The water “doesn’t care” that it is flowing backwards, but you should. That’s because there will be no heated water entering zone No. 3, and the flow sent into zone No. 1 will be mixed (eight parts heated water with two parts return water). This will obviously have detrimental effects on the heat delivery of these zones.
There are many other possibilities for what might happen based on assumptions for the primary loop flow rate and the combined zone flow rates. The bottom line is that you can’t rely on this piping arrangement to produce acceptable results in all cases — unless you blast water around the primary loop at high flows (e.g., always keeping the primary flow rate greater than what the total zone flow rates might be).
The latter is possible but it’s also wasteful. It requires larger circulators and larger piping, and could result in hundreds of dollars’ worth of unnecessary pumping energy use over the life of the system.
There are several ways to correct this situation. One of the simplest is to install a hydraulic separator between the boiler and distribution circuits, as shown in the Fix 3 drawing.
This arrangement ensures equal supply water temperature to all zones under all circumstances. The hydraulic separator also replaces the high-performance air separator and provides dirt separation for the system.
Keep in mind that the boiler circuit flow rate does not have to equal or exceed the total zone flow rate. My suggestion is to select a boiler flow rate that’s relatively wide —perhaps 30° F or more, provided that the boiler is compatible with that flow rate and the return water temperature to the boiler stays above the dew point of the flue gases. A boiler inlet temperature of 130° is generally sufficient for the latter.
Download a pdf of the March 2016 The Glitch and The Fix.
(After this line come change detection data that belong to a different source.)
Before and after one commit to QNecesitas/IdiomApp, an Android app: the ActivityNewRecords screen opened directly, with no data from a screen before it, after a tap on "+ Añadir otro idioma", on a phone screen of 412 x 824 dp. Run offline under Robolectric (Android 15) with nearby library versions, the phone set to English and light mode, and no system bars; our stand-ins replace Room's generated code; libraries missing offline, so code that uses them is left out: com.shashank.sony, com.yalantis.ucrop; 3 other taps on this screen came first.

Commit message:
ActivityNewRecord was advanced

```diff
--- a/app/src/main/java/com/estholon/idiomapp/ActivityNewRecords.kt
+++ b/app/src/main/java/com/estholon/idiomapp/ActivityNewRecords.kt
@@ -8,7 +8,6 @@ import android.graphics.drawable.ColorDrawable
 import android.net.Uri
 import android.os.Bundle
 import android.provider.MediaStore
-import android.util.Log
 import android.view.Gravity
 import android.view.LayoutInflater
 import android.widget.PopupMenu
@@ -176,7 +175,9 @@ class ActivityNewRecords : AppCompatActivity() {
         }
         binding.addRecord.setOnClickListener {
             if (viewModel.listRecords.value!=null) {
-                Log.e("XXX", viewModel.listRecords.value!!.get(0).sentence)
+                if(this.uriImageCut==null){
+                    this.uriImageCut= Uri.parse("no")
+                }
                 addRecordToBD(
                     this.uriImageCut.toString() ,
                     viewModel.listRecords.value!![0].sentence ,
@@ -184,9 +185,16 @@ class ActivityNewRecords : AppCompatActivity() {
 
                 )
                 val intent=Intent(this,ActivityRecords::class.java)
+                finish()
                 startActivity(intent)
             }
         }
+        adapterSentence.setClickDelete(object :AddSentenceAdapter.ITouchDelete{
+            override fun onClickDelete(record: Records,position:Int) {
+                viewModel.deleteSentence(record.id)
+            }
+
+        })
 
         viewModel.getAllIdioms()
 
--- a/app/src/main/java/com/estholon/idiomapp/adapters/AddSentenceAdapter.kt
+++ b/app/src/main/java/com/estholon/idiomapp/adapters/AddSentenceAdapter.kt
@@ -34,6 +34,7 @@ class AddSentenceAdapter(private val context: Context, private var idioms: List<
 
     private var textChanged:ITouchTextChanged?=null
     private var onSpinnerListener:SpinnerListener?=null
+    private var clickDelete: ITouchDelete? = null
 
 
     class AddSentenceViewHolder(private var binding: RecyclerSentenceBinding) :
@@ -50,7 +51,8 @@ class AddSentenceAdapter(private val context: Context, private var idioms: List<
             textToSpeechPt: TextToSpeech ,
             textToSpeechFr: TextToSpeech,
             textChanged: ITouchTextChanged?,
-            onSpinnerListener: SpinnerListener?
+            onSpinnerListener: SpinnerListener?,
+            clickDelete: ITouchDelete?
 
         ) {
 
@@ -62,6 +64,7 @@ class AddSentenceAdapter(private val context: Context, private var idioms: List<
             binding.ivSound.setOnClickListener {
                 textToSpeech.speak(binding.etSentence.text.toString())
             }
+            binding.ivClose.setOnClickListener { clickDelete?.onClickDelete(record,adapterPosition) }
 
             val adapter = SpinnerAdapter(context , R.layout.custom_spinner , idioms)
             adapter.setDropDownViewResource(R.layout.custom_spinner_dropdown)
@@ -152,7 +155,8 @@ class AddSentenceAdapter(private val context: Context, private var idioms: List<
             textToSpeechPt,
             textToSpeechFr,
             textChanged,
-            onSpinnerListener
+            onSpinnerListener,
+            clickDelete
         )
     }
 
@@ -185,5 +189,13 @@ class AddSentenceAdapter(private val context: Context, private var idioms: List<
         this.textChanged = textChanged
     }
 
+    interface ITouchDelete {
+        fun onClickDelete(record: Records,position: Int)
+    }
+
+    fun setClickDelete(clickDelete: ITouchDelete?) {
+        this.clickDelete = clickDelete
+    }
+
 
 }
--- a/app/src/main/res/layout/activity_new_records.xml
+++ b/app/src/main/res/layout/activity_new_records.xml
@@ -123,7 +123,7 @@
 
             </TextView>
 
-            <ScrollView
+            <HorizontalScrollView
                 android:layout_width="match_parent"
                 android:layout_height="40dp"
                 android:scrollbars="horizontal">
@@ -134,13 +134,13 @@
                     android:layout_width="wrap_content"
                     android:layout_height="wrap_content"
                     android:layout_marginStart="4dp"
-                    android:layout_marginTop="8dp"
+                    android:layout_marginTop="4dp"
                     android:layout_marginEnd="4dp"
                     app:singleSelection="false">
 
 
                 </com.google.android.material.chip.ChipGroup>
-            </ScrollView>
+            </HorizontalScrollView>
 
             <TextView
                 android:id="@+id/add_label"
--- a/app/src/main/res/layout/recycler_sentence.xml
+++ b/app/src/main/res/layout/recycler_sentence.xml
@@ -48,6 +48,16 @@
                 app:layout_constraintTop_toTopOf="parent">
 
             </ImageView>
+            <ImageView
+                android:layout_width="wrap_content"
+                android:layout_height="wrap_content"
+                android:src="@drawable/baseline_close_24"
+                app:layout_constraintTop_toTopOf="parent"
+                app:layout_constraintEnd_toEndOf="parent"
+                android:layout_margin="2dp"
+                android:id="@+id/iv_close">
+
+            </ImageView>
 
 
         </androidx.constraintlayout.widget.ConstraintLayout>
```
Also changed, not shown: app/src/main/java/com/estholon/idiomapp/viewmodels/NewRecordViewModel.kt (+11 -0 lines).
This originally appeared as "'Modified' primary/secondary" in the March 2016 issue of Plumbing & Mechanical.
Modified primary/secondary hydronic piping system
March 2016 The Glitch and The Fix